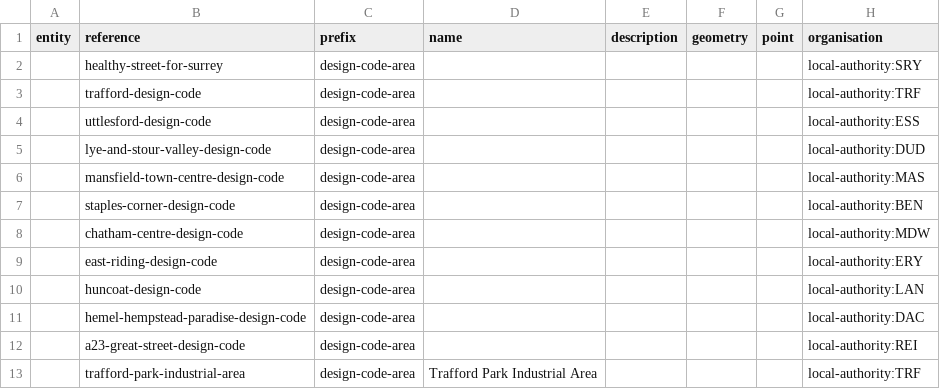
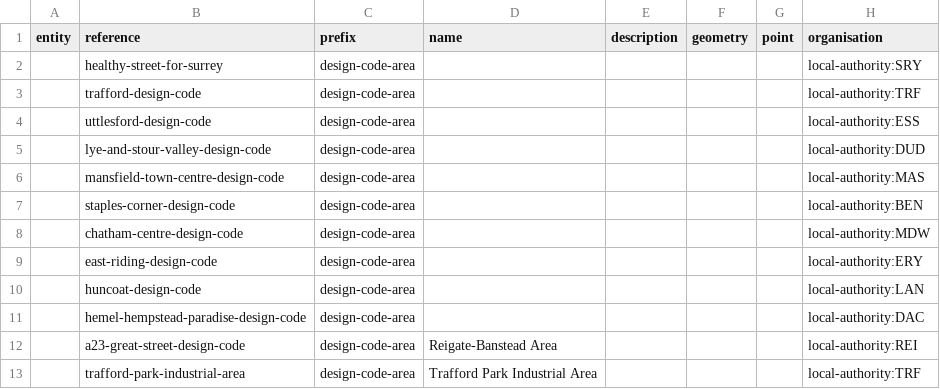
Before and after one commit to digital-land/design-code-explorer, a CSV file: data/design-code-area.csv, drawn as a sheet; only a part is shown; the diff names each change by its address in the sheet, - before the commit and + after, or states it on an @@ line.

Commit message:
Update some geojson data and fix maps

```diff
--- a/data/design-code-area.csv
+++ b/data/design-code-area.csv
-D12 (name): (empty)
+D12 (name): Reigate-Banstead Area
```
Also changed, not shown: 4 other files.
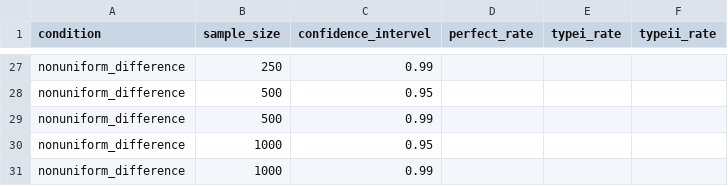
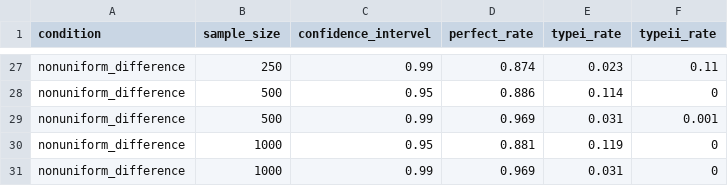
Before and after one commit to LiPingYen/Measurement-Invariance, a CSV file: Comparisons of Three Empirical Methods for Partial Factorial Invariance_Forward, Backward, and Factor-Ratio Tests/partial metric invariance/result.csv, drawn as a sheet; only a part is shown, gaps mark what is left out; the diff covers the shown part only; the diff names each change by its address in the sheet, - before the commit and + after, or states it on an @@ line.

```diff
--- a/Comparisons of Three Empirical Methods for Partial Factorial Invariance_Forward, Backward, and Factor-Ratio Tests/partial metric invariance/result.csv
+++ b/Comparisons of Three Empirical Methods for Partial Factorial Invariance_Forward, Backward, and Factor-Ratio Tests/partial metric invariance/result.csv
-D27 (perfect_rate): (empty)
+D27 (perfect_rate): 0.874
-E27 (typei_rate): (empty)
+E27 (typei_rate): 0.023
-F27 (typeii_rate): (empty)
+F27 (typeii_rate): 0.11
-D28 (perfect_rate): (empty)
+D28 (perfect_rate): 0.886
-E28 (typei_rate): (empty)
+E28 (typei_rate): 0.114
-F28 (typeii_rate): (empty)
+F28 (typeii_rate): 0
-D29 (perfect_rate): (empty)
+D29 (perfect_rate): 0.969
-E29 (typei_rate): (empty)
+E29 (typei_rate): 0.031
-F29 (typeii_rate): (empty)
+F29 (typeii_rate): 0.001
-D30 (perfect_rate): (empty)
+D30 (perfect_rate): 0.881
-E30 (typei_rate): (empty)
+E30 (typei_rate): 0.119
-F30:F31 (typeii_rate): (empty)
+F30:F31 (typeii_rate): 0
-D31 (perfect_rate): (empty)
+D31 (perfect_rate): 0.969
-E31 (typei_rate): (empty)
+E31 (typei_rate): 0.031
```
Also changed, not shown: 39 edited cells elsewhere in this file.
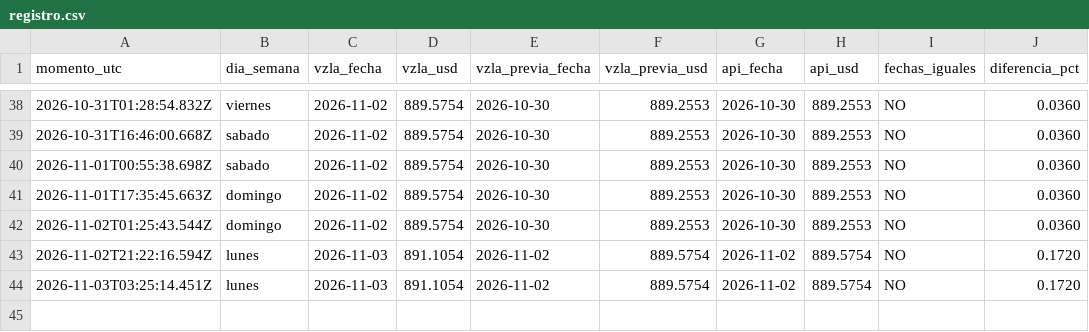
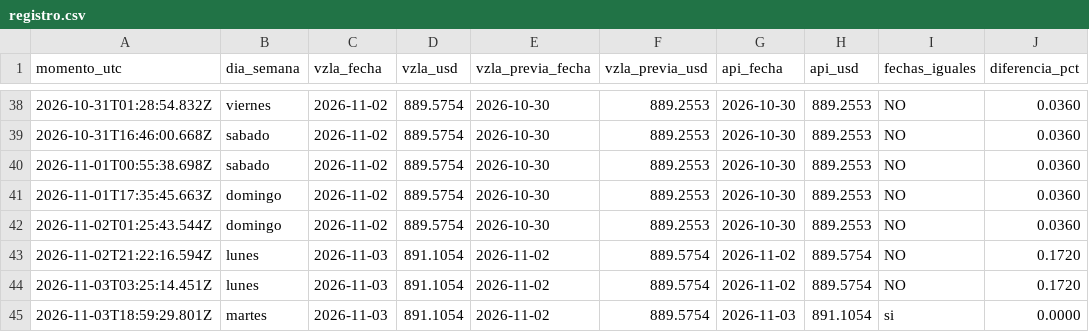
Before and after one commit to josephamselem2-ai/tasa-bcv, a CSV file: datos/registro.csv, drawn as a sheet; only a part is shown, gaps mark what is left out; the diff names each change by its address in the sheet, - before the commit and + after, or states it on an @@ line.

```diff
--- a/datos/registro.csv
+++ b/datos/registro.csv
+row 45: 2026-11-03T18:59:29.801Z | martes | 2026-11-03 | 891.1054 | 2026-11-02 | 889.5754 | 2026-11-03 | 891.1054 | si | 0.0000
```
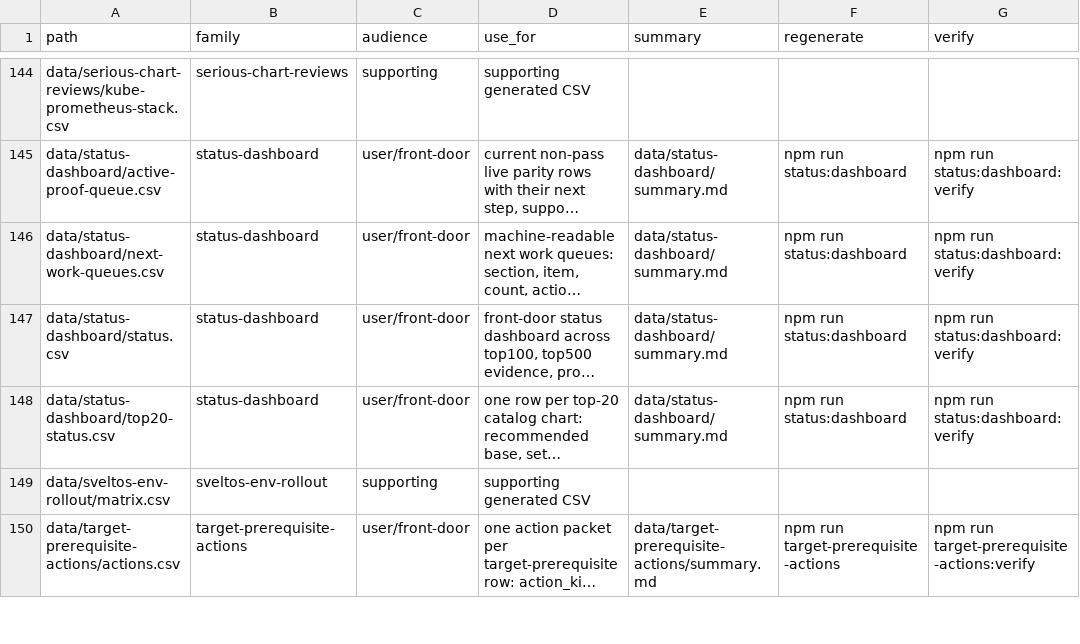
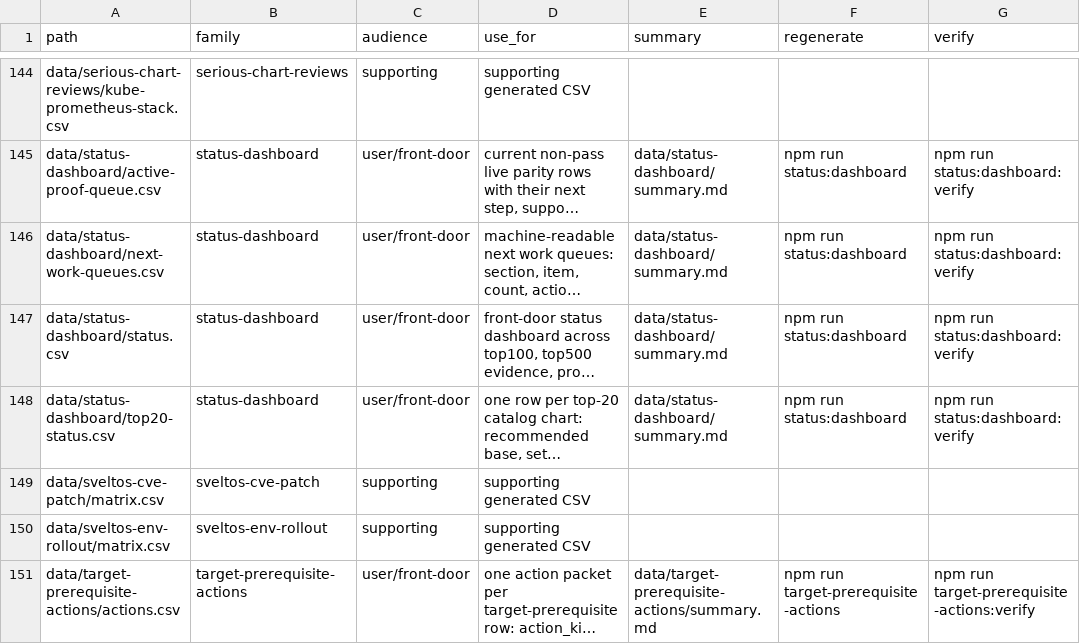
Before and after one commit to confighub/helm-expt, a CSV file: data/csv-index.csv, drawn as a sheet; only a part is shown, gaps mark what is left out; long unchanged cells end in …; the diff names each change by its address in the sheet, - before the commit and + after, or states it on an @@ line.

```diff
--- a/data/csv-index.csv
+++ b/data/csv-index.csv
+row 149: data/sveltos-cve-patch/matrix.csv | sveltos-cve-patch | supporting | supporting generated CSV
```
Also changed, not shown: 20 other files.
-=-=-
From the first line to the last, repeat the records exactly and skip the pictures.

Before and after one commit to digital-land/design-code-explorer, a CSV file: data/design-code-area.csv, drawn as a sheet; only a part is shown; the diff names each change by its address in the sheet, - before the commit and + after, or states it on an @@ line.

Commit message:
Update some geojson data and fix maps

```diff
--- a/data/design-code-area.csv
+++ b/data/design-code-area.csv
-D12 (name): (empty)
+D12 (name): Reigate-Banstead Area
```
Also changed, not shown: 4 other files.
Before and after one commit to LiPingYen/Measurement-Invariance, a CSV file: Comparisons of Three Empirical Methods for Partial Factorial Invariance_Forward, Backward, and Factor-Ratio Tests/partial metric invariance/result.csv, drawn as a sheet; only a part is shown, gaps mark what is left out; the diff covers the shown part only; the diff names each change by its address in the sheet, - before the commit and + after, or states it on an @@ line.

```diff
--- a/Comparisons of Three Empirical Methods for Partial Factorial Invariance_Forward, Backward, and Factor-Ratio Tests/partial metric invariance/result.csv
+++ b/Comparisons of Three Empirical Methods for Partial Factorial Invariance_Forward, Backward, and Factor-Ratio Tests/partial metric invariance/result.csv
-D27 (perfect_rate): (empty)
+D27 (perfect_rate): 0.874
-E27 (typei_rate): (empty)
+E27 (typei_rate): 0.023
-F27 (typeii_rate): (empty)
+F27 (typeii_rate): 0.11
-D28 (perfect_rate): (empty)
+D28 (perfect_rate): 0.886
-E28 (typei_rate): (empty)
+E28 (typei_rate): 0.114
-F28 (typeii_rate): (empty)
+F28 (typeii_rate): 0
-D29 (perfect_rate): (empty)
+D29 (perfect_rate): 0.969
-E29 (typei_rate): (empty)
+E29 (typei_rate): 0.031
-F29 (typeii_rate): (empty)
+F29 (typeii_rate): 0.001
-D30 (perfect_rate): (empty)
+D30 (perfect_rate): 0.881
-E30 (typei_rate): (empty)
+E30 (typei_rate): 0.119
-F30:F31 (typeii_rate): (empty)
+F30:F31 (typeii_rate): 0
-D31 (perfect_rate): (empty)
+D31 (perfect_rate): 0.969
-E31 (typei_rate): (empty)
+E31 (typei_rate): 0.031
```
Also changed, not shown: 39 edited cells elsewhere in this file.
Before and after one commit to josephamselem2-ai/tasa-bcv, a CSV file: datos/registro.csv, drawn as a sheet; only a part is shown, gaps mark what is left out; the diff names each change by its address in the sheet, - before the commit and + after, or states it on an @@ line.

```diff
--- a/datos/registro.csv
+++ b/datos/registro.csv
+row 45: 2026-11-03T18:59:29.801Z | martes | 2026-11-03 | 891.1054 | 2026-11-02 | 889.5754 | 2026-11-03 | 891.1054 | si | 0.0000
```
Before and after one commit to confighub/helm-expt, a CSV file: data/csv-index.csv, drawn as a sheet; only a part is shown, gaps mark what is left out; long unchanged cells end in …; the diff names each change by its address in the sheet, - before the commit and + after, or states it on an @@ line.

```diff
--- a/data/csv-index.csv
+++ b/data/csv-index.csv
+row 149: data/sveltos-cve-patch/matrix.csv | sveltos-cve-patch | supporting | supporting generated CSV
```
Also changed, not shown: 20 other files.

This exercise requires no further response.